__What you will do__. All of the lines below need to be copied exactly, apart from the pictures.

__Records for this exercise__.

+ + + + +

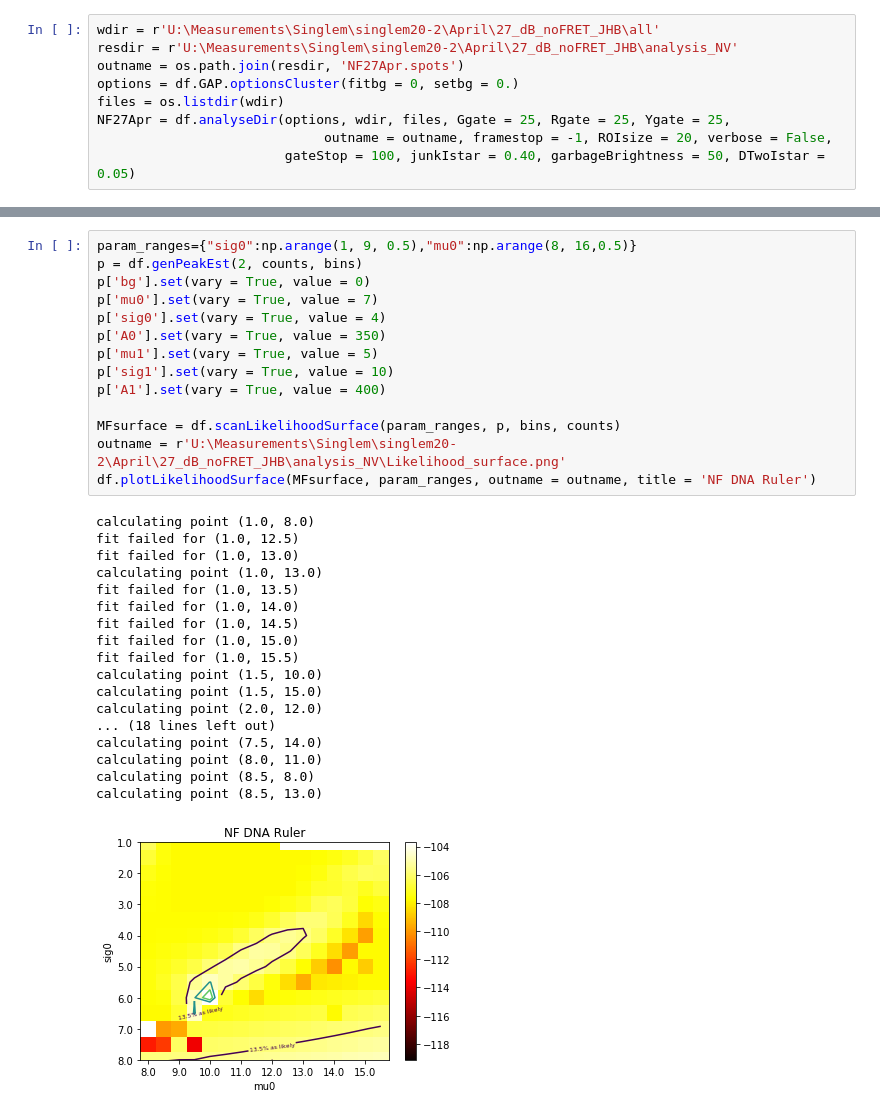
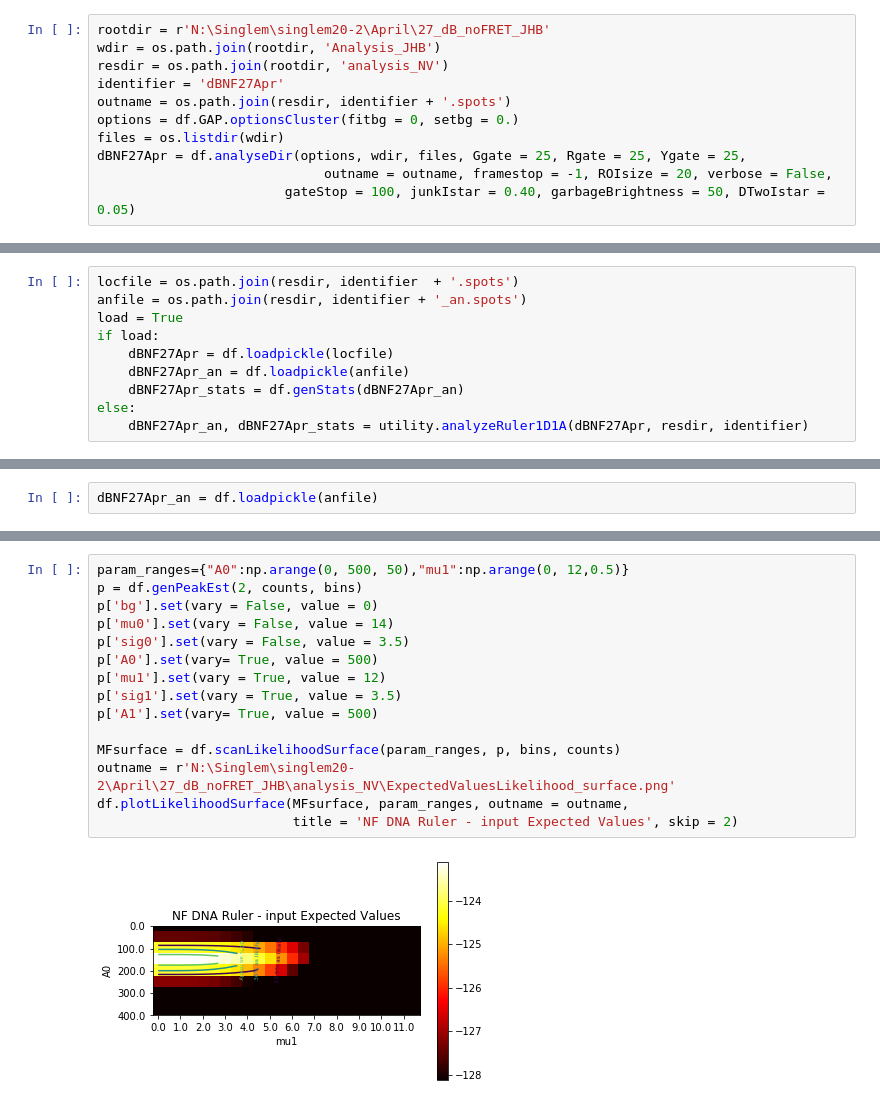
Before and after one commit to Fluorescence-Tools/Seidel, a Jupyter notebook: analysisNotebooks/2020Q2/200427_NF_DNARuler.ipynb, the cells around one changed output, grey strips where cells are left out. Drawn from its saved outputs; the diff is of its cells as text.

Commit message:
committing all tracked files since April, should have done in prev. commit

```diff
--- a/analysisNotebooks/2020Q2/200427_NF_DNARuler.ipynb
+++ b/analysisNotebooks/2020Q2/200427_NF_DNARuler.ipynb
@@ -16,10 +11,12 @@ creating folder
 # %%
-wdir = r'U:\Measurements\Singlem\singlem20-2\April\27_dB_noFRET_JHB\all'
-resdir = r'U:\Measurements\Singlem\singlem20-2\April\27_dB_noFRET_JHB\analysis_NV'
-outname = os.path.join(resdir, 'NF27Apr.spots')
+rootdir = r'N:\Singlem\singlem20-2\April\27_dB_noFRET_JHB'
+wdir = os.path.join(rootdir, 'Analysis_JHB')
+resdir = os.path.join(rootdir, 'analysis_NV')
+identifier = 'dBNF27Apr'
+outname = os.path.join(resdir, identifier + '.spots')
 options = df.GAP.optionsCluster(fitbg = 0, setbg = 0.)
 files = os.listdir(wdir)
-NF27Apr = df.analyseDir(options, wdir, files, Ggate = 25, Rgate = 25, Ygate = 25,
+dBNF27Apr = df.analyseDir(options, wdir, files, Ggate = 25, Rgate = 25, Ygate = 25,
                              outname = outname, framestop = -1, ROIsize = 20, verbose = False,
                         gateStop = 100, junkIstar = 0.40, garbageBrightness = 50, DTwoIstar = 0.05)
 # %% [output]
@@ -68,0 +65,10 @@ saving FRET indicators to disc for Margarita
+# %%
+locfile = os.path.join(resdir, identifier  + '.spots')
+anfile = os.path.join(resdir, identifier + '_an.spots')
+load = True
+if load:
+    dBNF27Apr = df.loadpickle(locfile)
+    dBNF27Apr_an = df.loadpickle(anfile)
+    dBNF27Apr_stats = df.genStats(dBNF27Apr_an)
+else:
+    dBNF27Apr_an, dBNF27Apr_stats = utility.analyzeRuler1D1A(dBNF27Apr, resdir, identifier)
@@ -69 +83,3 @@ saving FRET indicators to disc for Margarita
+# %%
+dBNF27Apr_an = df.loadpickle(anfile)
 # %%
@@ -189,33 +369,17 @@ Variables
 # %%
-param_ranges={"sig0":np.arange(1, 9, 0.5),"mu0":np.arange(8, 16,0.5)}
+param_ranges={"A0":np.arange(0, 500, 50),"mu1":np.arange(0, 12,0.5)}
 p = df.genPeakEst(2, counts, bins)
-p['bg'].set(vary = True, value = 0)
-p['mu0'].set(vary = True, value = 7)
-p['sig0'].set(vary = True, value = 4)
-p['A0'].set(vary = True, value = 350)
-p['mu1'].set(vary = True, value = 5)
-p['sig1'].set(vary = True, value = 10)
-p['A1'].set(vary = True, value = 400)
+p['bg'].set(vary = False, value = 0)
+p['mu0'].set(vary = False, value = 14)
+p['sig0'].set(vary = False, value = 3.5)
+p['A0'].set(vary= True, value = 500)
+p['mu1'].set(vary = True, value = 12)
+p['sig1'].set(vary = True, value = 3.5)
+p['A1'].set(vary= True, value = 500)
 
 MFsurface = df.scanLikelihoodSurface(param_ranges, p, bins, counts)
-outname = r'U:\Measurements\Singlem\singlem20-2\April\27_dB_noFRET_JHB\analysis_NV\Likelihood_surface.png'
-df.plotLikelihoodSurface(MFsurface, param_ranges, outname = outname, title = 'NF DNA Ruler')
+outname = r'N:\Singlem\singlem20-2\April\27_dB_noFRET_JHB\analysis_NV\ExpectedValuesLikelihood_surface.png'
+df.plotLikelihoodSurface(MFsurface, param_ranges, outname = outname,
+                         title = 'NF DNA Ruler - input Expected Values', skip = 2)
 # %% [output]
-calculating point (1.0, 8.0)
-fit failed for (1.0, 12.5)
-fit failed for (1.0, 13.0)
-calculating point (1.0, 13.0)
-fit failed for (1.0, 13.5)
-fit failed for (1.0, 14.0)
-fit failed for (1.0, 14.5)
-fit failed for (1.0, 15.0)
-fit failed for (1.0, 15.5)
-calculating point (1.5, 10.0)
-calculating point (1.5, 15.0)
-calculating point (2.0, 12.0)
-... (18 lines left out)
-calculating point (7.5, 14.0)
-calculating point (8.0, 11.0)
-calculating point (8.5, 8.0)
-calculating point (8.5, 13.0)
-[figure, old version]
+[figure, new version]
```
Also changed, not shown: parts of 11 cells of this notebook, 57 other files.
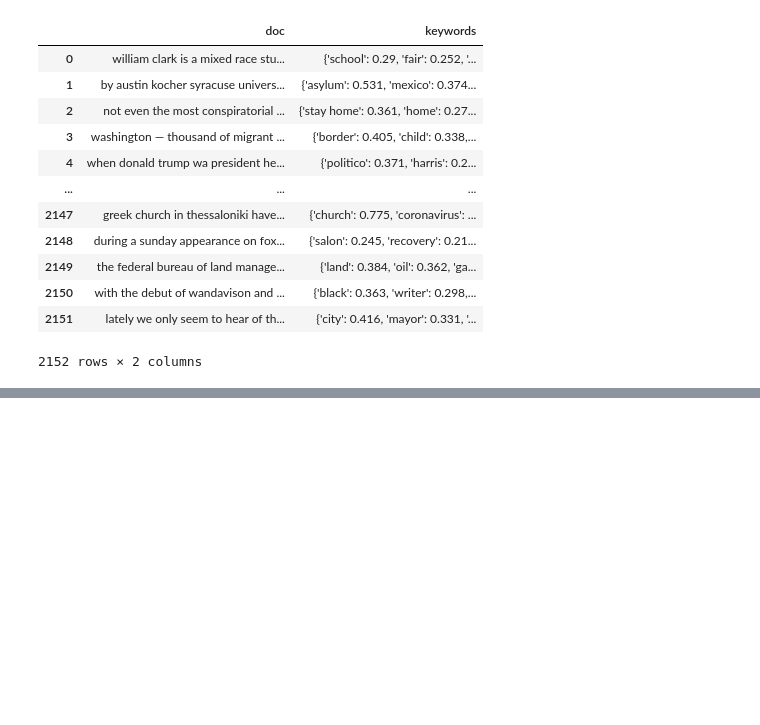
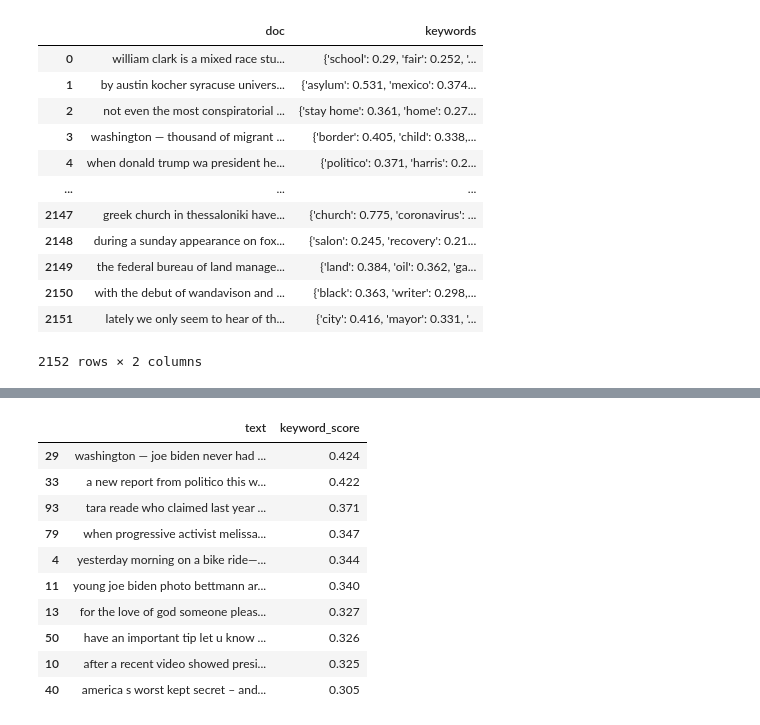
Before and after one commit to zulu-tango/news_and_echo_bubbles, a Jupyter notebook: notebooks/Classifiers.ipynb, the cells around one changed output, grey strips where cells are left out. Drawn from its saved outputs; the diff is of its cells as text; code cells hidden in the pictures; blank space fills up the shorter version.

```diff
--- a/notebooks/Classifiers.ipynb
+++ b/notebooks/Classifiers.ipynb
@@ -413,4 +423,10 @@ df
 | 2151 | lately we only seem to hear of th... | {'city': 0.416, 'mayor': 0.331, '... |
 2152 rows × 2 columns
 # %%
-processed_data
+def search_keyword(df):
+    keyword = 'biden'
+    returned_articles = []
+    for index, row in enumerate(df.keywords):
+        if keyword in row:
+            returned_articles.append((df['doc'][index],df['keywords'][index][keyword]))
+    return returned_articles
@@ -450,0 +453,25 @@ AttributeError: This 'Pipeline' has no attribute 'fit_transform'
+# %%
+def search_keyword(df):
+    keyword = 'biden'
+    returned_articles = []
+    for index, row in enumerate(df.keywords):
+        if keyword in row:
+            returned_articles.append((df['doc'][index],df['keywords'][index][keyword]))
+
+    df = pd.DataFrame(returned_articles,columns=['text','keyword_score'])
+    df = df.sort_values(by=['keyword_score'],ascending=False)
+    return df[:10]
+# %%
+search_keyword(df)
+# %% [output]
+|  | text | keyword_score |
+| 29 | washington — joe biden never had ... | 0.424 |
+| 33 | a new report from politico this w... | 0.422 |
+| 93 | tara reade who claimed last year ... | 0.371 |
+| 79 | when progressive activist melissa... | 0.347 |
+| 4 | yesterday morning on a bike ride—... | 0.344 |
+| 11 | young joe biden photo bettmann ar... | 0.340 |
+| 13 | for the love of god someone pleas... | 0.327 |
+| 50 | have an important tip let u know ... | 0.326 |
+| 10 | after a recent video showed presi... | 0.325 |
+| 40 | america s worst kept secret – and... | 0.305 |
```
Also changed, not shown: parts of 13 cells of this notebook, 1 other file.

+ + + + +

__Solution to the problem__.
Before and after one commit to Fluorescence-Tools/Seidel, a Jupyter notebook: analysisNotebooks/2020Q2/200427_NF_DNARuler.ipynb, the cells around one changed output, grey strips where cells are left out. Drawn from its saved outputs; the diff is of its cells as text.

Commit message:
committing all tracked files since April, should have done in prev. commit

```diff
--- a/analysisNotebooks/2020Q2/200427_NF_DNARuler.ipynb
+++ b/analysisNotebooks/2020Q2/200427_NF_DNARuler.ipynb
@@ -16,10 +11,12 @@ creating folder
 # %%
-wdir = r'U:\Measurements\Singlem\singlem20-2\April\27_dB_noFRET_JHB\all'
-resdir = r'U:\Measurements\Singlem\singlem20-2\April\27_dB_noFRET_JHB\analysis_NV'
-outname = os.path.join(resdir, 'NF27Apr.spots')
+rootdir = r'N:\Singlem\singlem20-2\April\27_dB_noFRET_JHB'
+wdir = os.path.join(rootdir, 'Analysis_JHB')
+resdir = os.path.join(rootdir, 'analysis_NV')
+identifier = 'dBNF27Apr'
+outname = os.path.join(resdir, identifier + '.spots')
 options = df.GAP.optionsCluster(fitbg = 0, setbg = 0.)
 files = os.listdir(wdir)
-NF27Apr = df.analyseDir(options, wdir, files, Ggate = 25, Rgate = 25, Ygate = 25,
+dBNF27Apr = df.analyseDir(options, wdir, files, Ggate = 25, Rgate = 25, Ygate = 25,
                              outname = outname, framestop = -1, ROIsize = 20, verbose = False,
                         gateStop = 100, junkIstar = 0.40, garbageBrightness = 50, DTwoIstar = 0.05)
 # %% [output]
@@ -68,0 +65,10 @@ saving FRET indicators to disc for Margarita
+# %%
+locfile = os.path.join(resdir, identifier  + '.spots')
+anfile = os.path.join(resdir, identifier + '_an.spots')
+load = True
+if load:
+    dBNF27Apr = df.loadpickle(locfile)
+    dBNF27Apr_an = df.loadpickle(anfile)
+    dBNF27Apr_stats = df.genStats(dBNF27Apr_an)
+else:
+    dBNF27Apr_an, dBNF27Apr_stats = utility.analyzeRuler1D1A(dBNF27Apr, resdir, identifier)
@@ -69 +83,3 @@ saving FRET indicators to disc for Margarita
+# %%
+dBNF27Apr_an = df.loadpickle(anfile)
 # %%
@@ -189,33 +369,17 @@ Variables
 # %%
-param_ranges={"sig0":np.arange(1, 9, 0.5),"mu0":np.arange(8, 16,0.5)}
+param_ranges={"A0":np.arange(0, 500, 50),"mu1":np.arange(0, 12,0.5)}
 p = df.genPeakEst(2, counts, bins)
-p['bg'].set(vary = True, value = 0)
-p['mu0'].set(vary = True, value = 7)
-p['sig0'].set(vary = True, value = 4)
-p['A0'].set(vary = True, value = 350)
-p['mu1'].set(vary = True, value = 5)
-p['sig1'].set(vary = True, value = 10)
-p['A1'].set(vary = True, value = 400)
+p['bg'].set(vary = False, value = 0)
+p['mu0'].set(vary = False, value = 14)
+p['sig0'].set(vary = False, value = 3.5)
+p['A0'].set(vary= True, value = 500)
+p['mu1'].set(vary = True, value = 12)
+p['sig1'].set(vary = True, value = 3.5)
+p['A1'].set(vary= True, value = 500)
 
 MFsurface = df.scanLikelihoodSurface(param_ranges, p, bins, counts)
-outname = r'U:\Measurements\Singlem\singlem20-2\April\27_dB_noFRET_JHB\analysis_NV\Likelihood_surface.png'
-df.plotLikelihoodSurface(MFsurface, param_ranges, outname = outname, title = 'NF DNA Ruler')
+outname = r'N:\Singlem\singlem20-2\April\27_dB_noFRET_JHB\analysis_NV\ExpectedValuesLikelihood_surface.png'
+df.plotLikelihoodSurface(MFsurface, param_ranges, outname = outname,
+                         title = 'NF DNA Ruler - input Expected Values', skip = 2)
 # %% [output]
-calculating point (1.0, 8.0)
-fit failed for (1.0, 12.5)
-fit failed for (1.0, 13.0)
-calculating point (1.0, 13.0)
-fit failed for (1.0, 13.5)
-fit failed for (1.0, 14.0)
-fit failed for (1.0, 14.5)
-fit failed for (1.0, 15.0)
-fit failed for (1.0, 15.5)
-calculating point (1.5, 10.0)
-calculating point (1.5, 15.0)
-calculating point (2.0, 12.0)
-... (18 lines left out)
-calculating point (7.5, 14.0)
-calculating point (8.0, 11.0)
-calculating point (8.5, 8.0)
-calculating point (8.5, 13.0)
-[figure, old version]
+[figure, new version]
```
Also changed, not shown: parts of 11 cells of this notebook, 57 other files.
Before and after one commit to zulu-tango/news_and_echo_bubbles, a Jupyter notebook: notebooks/Classifiers.ipynb, the cells around one changed output, grey strips where cells are left out. Drawn from its saved outputs; the diff is of its cells as text; code cells hidden in the pictures; blank space fills up the shorter version.

```diff
--- a/notebooks/Classifiers.ipynb
+++ b/notebooks/Classifiers.ipynb
@@ -413,4 +423,10 @@ df
 | 2151 | lately we only seem to hear of th... | {'city': 0.416, 'mayor': 0.331, '... |
 2152 rows × 2 columns
 # %%
-processed_data
+def search_keyword(df):
+    keyword = 'biden'
+    returned_articles = []
+    for index, row in enumerate(df.keywords):
+        if keyword in row:
+            returned_articles.append((df['doc'][index],df['keywords'][index][keyword]))
+    return returned_articles
@@ -450,0 +453,25 @@ AttributeError: This 'Pipeline' has no attribute 'fit_transform'
+# %%
+def search_keyword(df):
+    keyword = 'biden'
+    returned_articles = []
+    for index, row in enumerate(df.keywords):
+        if keyword in row:
+            returned_articles.append((df['doc'][index],df['keywords'][index][keyword]))
+
+    df = pd.DataFrame(returned_articles,columns=['text','keyword_score'])
+    df = df.sort_values(by=['keyword_score'],ascending=False)
+    return df[:10]
+# %%
+search_keyword(df)
+# %% [output]
+|  | text | keyword_score |
+| 29 | washington — joe biden never had ... | 0.424 |
+| 33 | a new report from politico this w... | 0.422 |
+| 93 | tara reade who claimed last year ... | 0.371 |
+| 79 | when progressive activist melissa... | 0.347 |
+| 4 | yesterday morning on a bike ride—... | 0.344 |
+| 11 | young joe biden photo bettmann ar... | 0.340 |
+| 13 | for the love of god someone pleas... | 0.327 |
+| 50 | have an important tip let u know ... | 0.326 |
+| 10 | after a recent video showed presi... | 0.325 |
+| 40 | america s worst kept secret – and... | 0.305 |
```
Also changed, not shown: parts of 13 cells of this notebook, 1 other file.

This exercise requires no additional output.